WAAB, the same article notes that the declaration of anathema by a Pope basically counts as an implied piece of infallible teaching, as by doing so it satisfies the conditions of defining a doctrine of faith and/or morals that must be held (contra to the anathema) by the whole church, thus also satisfying the condition that the Pope is speaking in his office as shepherd and teacher of all Christians, and by virtue of his supreme apostolic authority.
We know of notorious cases where a Pope declared something anathema and then had to reverse later, of course (such as declaring acceptance of any Latin translation other than a particular one just made to be anathema–and then discovering that the translation was in significant error somewhere, requiring an updated reprint for the new translation!)
But if that’s true, then papal anathemas don’t necessarily hold; but if papal anathemas don’t necessarily count as infallible teaching, then anything similarly meeting the conditions doesn’t necessarily count either.
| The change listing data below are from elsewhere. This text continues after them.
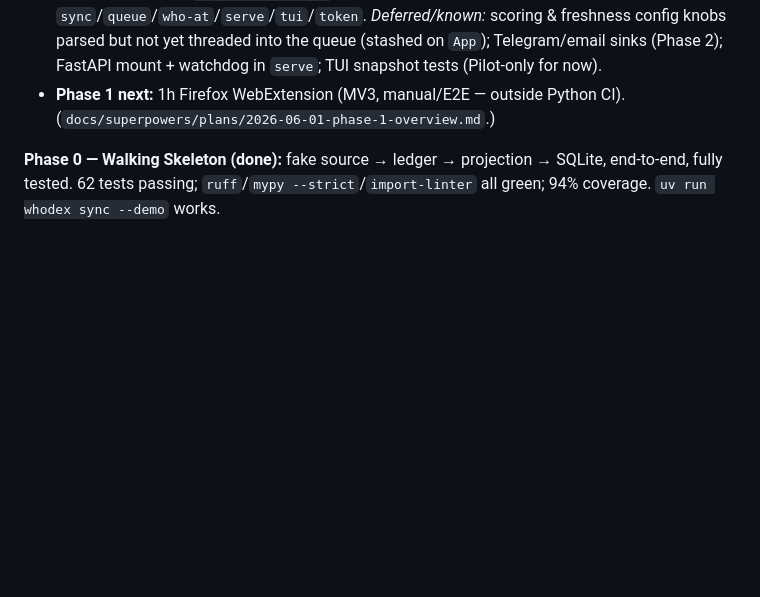
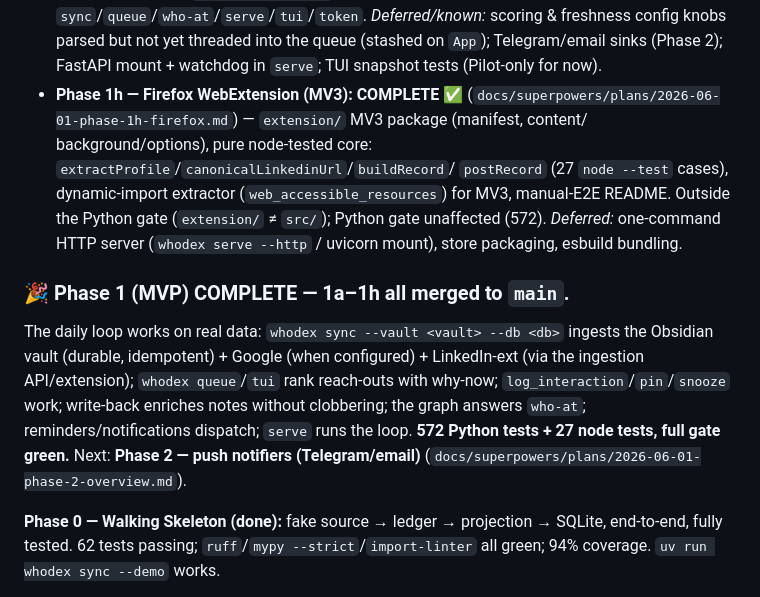
Before and after one commit to fkarg/whodex, a Markdown page: AGENTS.md, the part around the change. GitHub-like rendering; blank space fills up the shorter version.

Commit message:
docs: mark Phase 1h + Phase 1 (MVP) complete in AGENTS status

```diff
--- a/AGENTS.md
+++ b/AGENTS.md
@@ -197,8 +197,20 @@ contract locked (§9). Phase 0 plan: `docs/superpowers/plans/2026-06-01-phase-0-
   gate green, 94% cov. Full CLI: `sync`/`queue`/`who-at`/`serve`/`tui`/`token`. *Deferred/known:* scoring &
   freshness config knobs parsed but not yet threaded into the queue (stashed on `App`); Telegram/email sinks
   (Phase 2); FastAPI mount + watchdog in `serve`; TUI snapshot tests (Pilot-only for now).
-- **Phase 1 next:** 1h Firefox WebExtension (MV3, manual/E2E — outside Python CI).
-  (`docs/superpowers/plans/2026-06-01-phase-1-overview.md`.)
+- **Phase 1h — Firefox WebExtension (MV3): COMPLETE ✅**
+  (`docs/superpowers/plans/2026-06-01-phase-1h-firefox.md`) — `extension/` MV3 package (manifest, content/
+  background/options), pure node-tested core: `extractProfile`/`canonicalLinkedinUrl`/`buildRecord`/
+  `postRecord` (27 `node --test` cases), dynamic-import extractor (`web_accessible_resources`) for MV3,
+  manual-E2E README. Outside the Python gate (`extension/` ≠ `src/`); Python gate unaffected (572).
+  *Deferred:* one-command HTTP server (`whodex serve --http` / uvicorn mount), store packaging, esbuild bundling.
+
+### 🎉 Phase 1 (MVP) COMPLETE — 1a–1h all merged to `main`.
+The daily loop works on real data: `whodex sync --vault <vault> --db <db>` ingests the Obsidian vault
+(durable, idempotent) + Google (when configured) + LinkedIn-ext (via the ingestion API/extension); `whodex
+queue`/`tui` rank reach-outs with why-now; `log_interaction`/`pin`/`snooze` work; write-back enriches notes
+without clobbering; the graph answers `who-at`; reminders/notifications dispatch; `serve` runs the loop.
+**572 Python tests + 27 node tests, full gate green.** Next: **Phase 2 — push notifiers (Telegram/email)**
+(`docs/superpowers/plans/2026-06-01-phase-2-overview.md`).
 
 **Phase 0 — Walking Skeleton (done):** fake source → ledger → projection → SQLite, end-to-end, fully tested.
 62 tests passing; `ruff`/`mypy --strict`/`import-linter` all green; 94% coverage. `uv run whodex sync --demo` works.
```
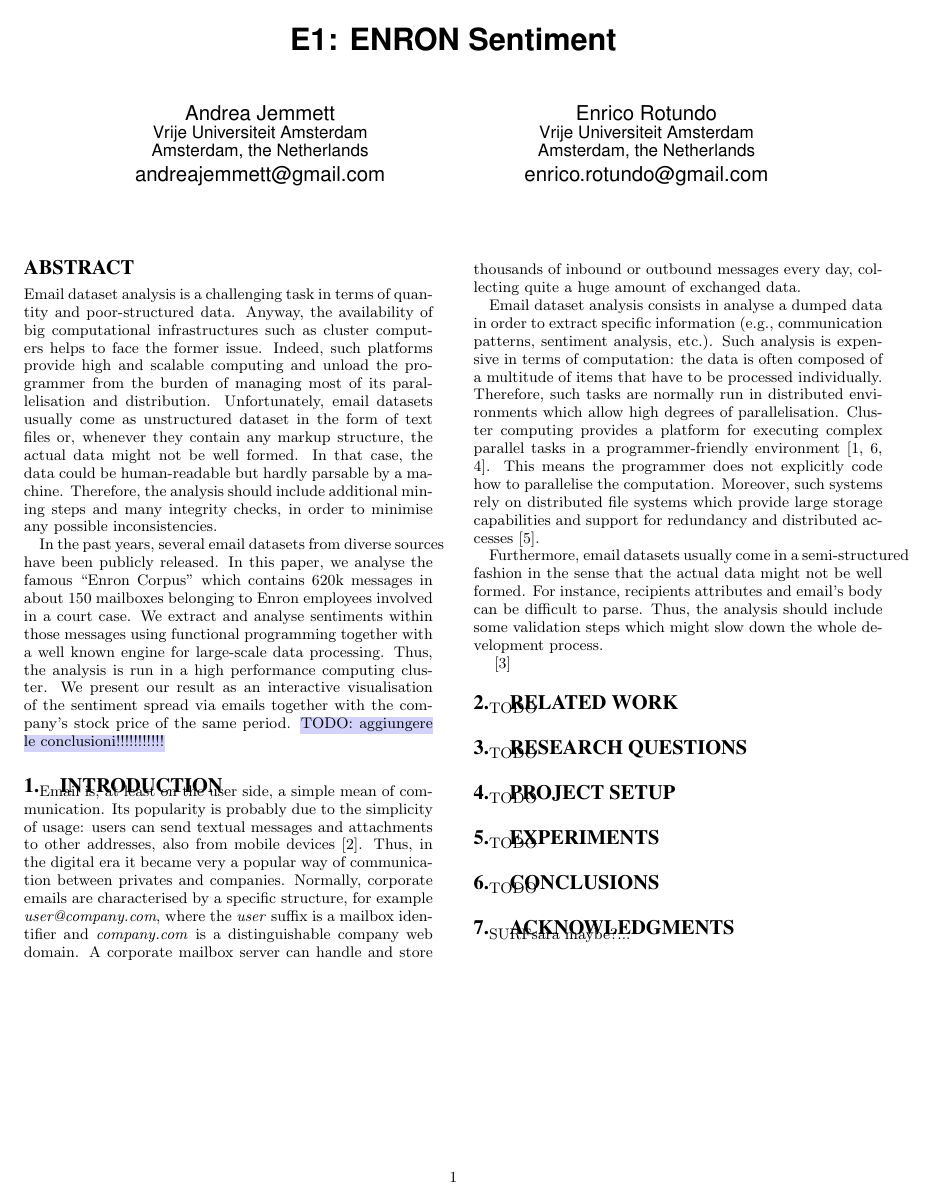
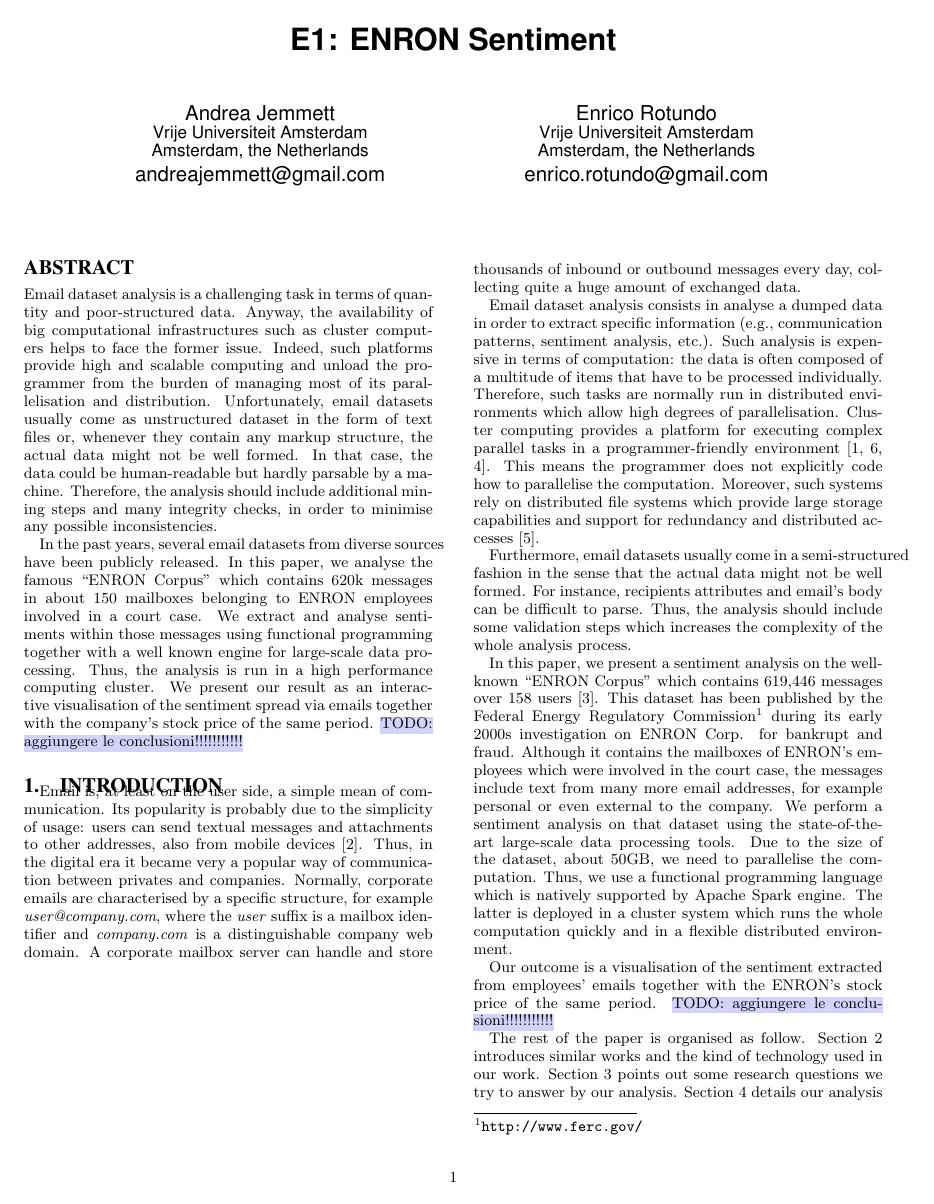
Before and after one commit to acidghost/ENRON-sentiment-analysis, a LaTeX document (paper/paper.tex): page 1 of 2 before the commit and page 1 of 3 after it. Compiled offline with pdfLaTeX.

Commit message:
finish introduction

```diff
--- a/paper/paper.tex
+++ b/paper/paper.tex
@@ -1,6 +1,8 @@
 \documentclass{vldb}
 \usepackage{graphicx}
 \usepackage{balance}
+\usepackage{url}
+\usepackage{amssymb}
 
 % COMANDO PER EVIDENZIARE PARTI DA LEGGERE ATTENTAMETE
 \usepackage{color,comment}
@@ -66,7 +68,20 @@
 
 Furthermore, email datasets usually come in a semi-structured fashion in the sense that the actual data might not be well formed.
 For instance, recipients attributes and email's body can be difficult to parse.
-Thus, the analysis should include some validation steps which might slow down the whole development process.
+Thus, the analysis should include some validation steps which increases the complexity of the whole analysis process.
 
+In this paper, we present a sentiment analysis on the well-known ``ENRON Corpus'' which contains 619,446 messages over 158 users~\cite{shetty2004enron}.
+This dataset has been published by the Federal Energy Regulatory Commission\footnote{\url{http://www.ferc.gov/}} during its early 2000s investigation on ENRON Corp. for bankrupt and fraud.
+Although it contains the mailboxes of ENRON's employees which were involved in the court case, the messages include text from many more email addresses, for example personal or even external to the company.
+We perform a sentiment analysis on that dataset using the state-of-the-art large-scale data processing tools.
+Due to the size of the dataset, about 50GB, we need to parallelise the computation.
+Thus, we use a functional programming language which is natively supported by Apache Spark engine.
+The latter is deployed in a cluster system which runs the whole computation quickly and in a flexible distributed environment.
 
-~\cite{shetty2004enron}
+Our outcome is a visualisation of the sentiment extracted from employees' emails together with the ENRON's stock price of the same period.
+\hlc{TODO: aggiungere le conclusioni!!!!!!!!!!!}
+
+The rest of the paper is organised as follow.
+Section~\ref{sec:r-w} introduces similar works and the kind of technology used in our work.
+Section~\ref{sec:r-q} points out some research questions we try to answer by our analysis.
+Section~\ref{sec:p-s} details our analysis setting with respect to the analysis pipeline and its technical architecture.
```
Also changed, not shown: paper/paper.tex (10 more changed lines).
Alex, nifty though that is (a Pope on Twitter feed!!–who would have thought I’d live to see the day…), it isn’t any different than the standard Arm doctrine in itself. The “redeem” language sounded more interesting earlier, because the RCC has previously held assurances much like Calvinists about the assurance of salvation for those whom God has redeemed (which is where the Calvs historically traced their emphasis through). But I can’t find anything in the Catechism indicating those whom God redeems He will surely save into the life of Christ.
(I can find that in St. Paul, but not in the Catechism. )